» **What is required**:
Collect each line of the records containing the string "Widgets".

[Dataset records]
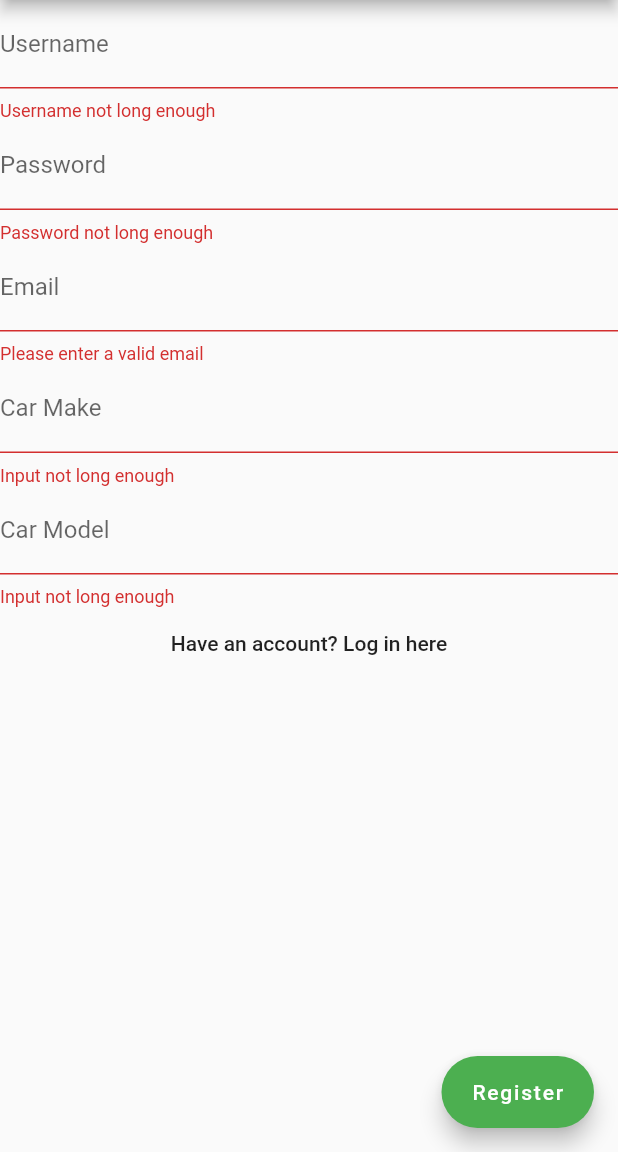
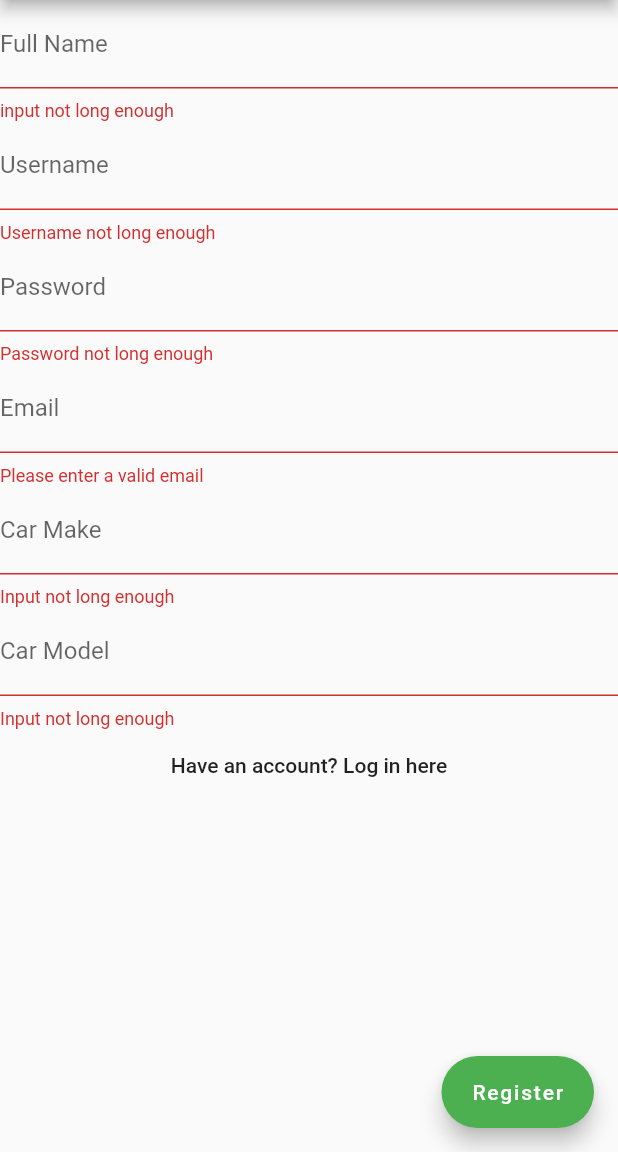
Before and after one commit to JonnyRiley/ReCharge, a Flutter app: the RegisterForm screen opened directly, on a phone screen of 412 x 824 dp, the part 84-1236 px from its top. Run offline on Flutter 3.47's test engine with Material 2 defaults, Android fonts, the phone set to English and light mode, and no system bars; our stand-ins replace email_validator.

Commit message:
add name input to registration form

```diff
--- a/lib/Widgets/RegisterForm.dart
+++ b/lib/Widgets/RegisterForm.dart
@@ -10,6 +10,7 @@ class RegisterForm extends StatefulWidget {
 
 class _RegisterFormState extends State<RegisterForm> {
   final GlobalKey<FormState> _formKey = GlobalKey<FormState>();
+  String _name;
   String _username;
   String _password;
   String _email;
@@ -27,6 +28,16 @@ class _RegisterFormState extends State<RegisterForm> {
         key: _formKey,
         child: Column(
           children: <Widget>[
+            TextFormField(
+              decoration: const InputDecoration(labelText: 'Full Name'),
+              keyboardType: TextInputType.text,
+              validator: (value) {
+                if (value.length < 2) {
+                  return 'input not long enough';
+                }
+              },
+              onSaved: (value) => _name = value,
+            ),
             TextFormField(
               decoration: const InputDecoration(labelText: 'Username'),
               keyboardType: TextInputType.text,
```
Also changed, not shown: lib/Widgets/UserHomePage.dart (added).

» **The completed task**:
--- a/lib/Widgets/RegisterForm.dart
+++ b/lib/Widgets/RegisterForm.dart
Also changed, not shown: lib/Widgets/UserHomePage.dart (added).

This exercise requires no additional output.